In the amnesic archives of history, you would come across the journey of these women who, now branded as mere prostitutes, were once the embodiment of refined culture and artistic talent.

Image credits: The Indian Observer

The scarce delineation of female voices in the pages of history stands as a testimony of the marginalization of their contribution to the common struggles. And, within that paradigm, tawaifs or India’s female entertainers were even more secluded.

Tawaifs, the Awadhi term for highly skilled courtesans, rose to prominence between the 18th and 19th centuries in the royal courts of Awadh, part of present day Uttar Pradesh.
The benefaction of tawaifs to India’s classical art was rescinded out of collective consciousness and their magnanimous stories found little mentions, even in the bottom lines of history after these professional singers and dancers were dubbed as prostitutes by the British, only to defame them.

Today, the word tawaif is more or less considered to be a profanity but it was not always the same, it was once considered to be a term of respect and not disdain.

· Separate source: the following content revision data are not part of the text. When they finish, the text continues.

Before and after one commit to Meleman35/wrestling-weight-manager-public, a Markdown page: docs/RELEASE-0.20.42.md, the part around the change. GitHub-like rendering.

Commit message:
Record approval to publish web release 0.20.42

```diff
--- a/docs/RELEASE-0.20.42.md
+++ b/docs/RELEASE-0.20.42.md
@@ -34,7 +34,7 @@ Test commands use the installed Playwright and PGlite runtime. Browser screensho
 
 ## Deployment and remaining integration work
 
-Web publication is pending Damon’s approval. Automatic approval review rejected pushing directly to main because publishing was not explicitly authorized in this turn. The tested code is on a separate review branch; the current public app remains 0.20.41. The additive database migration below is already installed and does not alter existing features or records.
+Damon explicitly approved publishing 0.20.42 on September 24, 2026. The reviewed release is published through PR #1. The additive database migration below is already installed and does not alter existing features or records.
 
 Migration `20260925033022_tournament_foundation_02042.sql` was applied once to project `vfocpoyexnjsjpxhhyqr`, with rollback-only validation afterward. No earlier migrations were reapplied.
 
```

In their glory days, courtesans were known to be the repository of art and culture in India, skilled in both dance and music, they once represented the noon of Indian glamour and artistry. They also carried theatre and Urdu literary tradition, and went on to rule empires, lead armies and even worked as spies. They were rich, powerful and interestingly, ‘independent’ women, considering the socio-political condition of that era. They employed male musicians, music and dance teachers, and even pimps who were employed by them to bring business. They broke several patriarchal boundaries. Men were dependent on them and it was not the other way round.

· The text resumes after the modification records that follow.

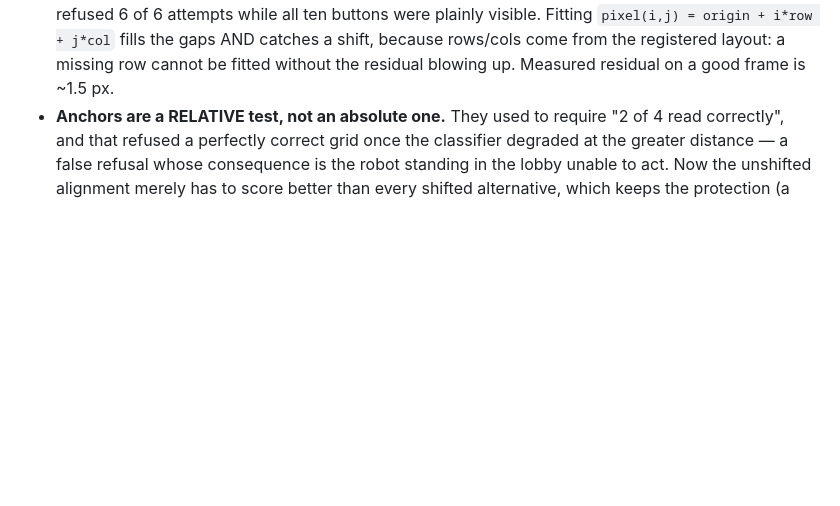
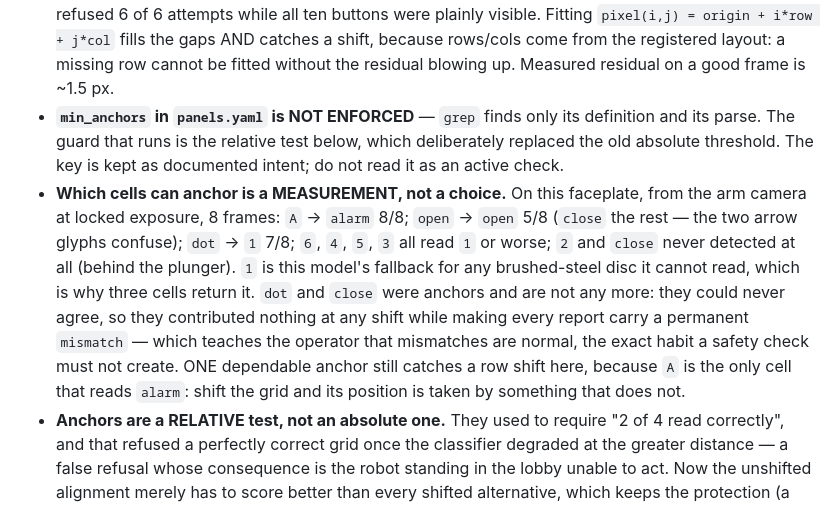
Before and after one commit to tigerlinRR/Dex_Elevator, a Markdown page: CLAUDE.md, the part around the change. Drawn GitHub-style; blank space fills up the shorter version.

Commit message:
Record which cells can actually anchor, and that min_anchors is dead config
Measured from the arm camera at the locked exposure over 8 frames: only `A`
is dependable (8/8 -> alarm), `open` is 5/8, and every other cell reads `1`
or is never detected. That measurement is what chose the anchor set; it was
not a judgement call.

Co-Authored-By: Claude Opus 5 (1M context) <noreply@anthropic.com>

```diff
--- a/CLAUDE.md
+++ b/CLAUDE.md
@@ -402,6 +402,21 @@ misalignment is caught rather than pressed. Measured, and each number changed th
   gaps AND catches a shift, because rows/cols come from the registered layout: a
   missing row cannot be fitted without the residual blowing up. Measured residual on a
   good frame is ~1.5 px.
+- **`min_anchors` in `panels.yaml` is NOT ENFORCED** — `grep` finds only its definition
+  and its parse. The guard that runs is the relative test below, which deliberately
+  replaced the old absolute threshold. The key is kept as documented intent; do not read
+  it as an active check.
+- **Which cells can anchor is a MEASUREMENT, not a choice.** On this faceplate, from the
+  arm camera at locked exposure, 8 frames: `A` -> `alarm` 8/8; `open` -> `open` 5/8
+  (`close` the rest — the two arrow glyphs confuse); `dot` -> `1` 7/8; `6`, `4`, `5`, `3`
+  all read `1` or worse; `2` and `close` never detected at all (behind the plunger). `1`
+  is this model's fallback for any brushed-steel disc it cannot read, which is why three
+  cells return it. `dot` and `close` were anchors and are not any more: they could never
+  agree, so they contributed nothing at any shift while making every report carry a
+  permanent `mismatch` — which teaches the operator that mismatches are normal, the exact
+  habit a safety check must not create. ONE dependable anchor still catches a row shift
+  here, because `A` is the only cell that reads `alarm`: shift the grid and its position
+  is taken by something that does not.
 - **Anchors are a RELATIVE test, not an absolute one.** They used to require "2 of 4
   read correctly", and that refused a perfectly correct grid once the classifier
   degraded at the greater distance — a false refusal whose consequence is the robot
```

In erstwhile Lucknow, these “dancing and singing girls” were among the highest tax payers, when even the mention of women in tax records was a surprise enough. Also, they were making the largest individual incomes of any in the city. This does not end here, these women also owned manors, orchards, manufacturing and retail establishments of food and luxury items, which were also confiscated by British officials ‘for their proven involvement in the siege of Lucknow and their participation in the first war of independence against British rule in 1857.’ In several other parts of the country, these women actively rebelled against the British Raj, and even supported the movement financially. As a result, not only their property was confiscated but the most attractive of tawaifs were sent to British garrisons to serve the troops there. Once the tawaifs who were considered to be the epitome of adab and an authority of etiquettes, the tawaifs who ardently contributed to classical music, dance and Urdu literature were now serving as common prostitutes.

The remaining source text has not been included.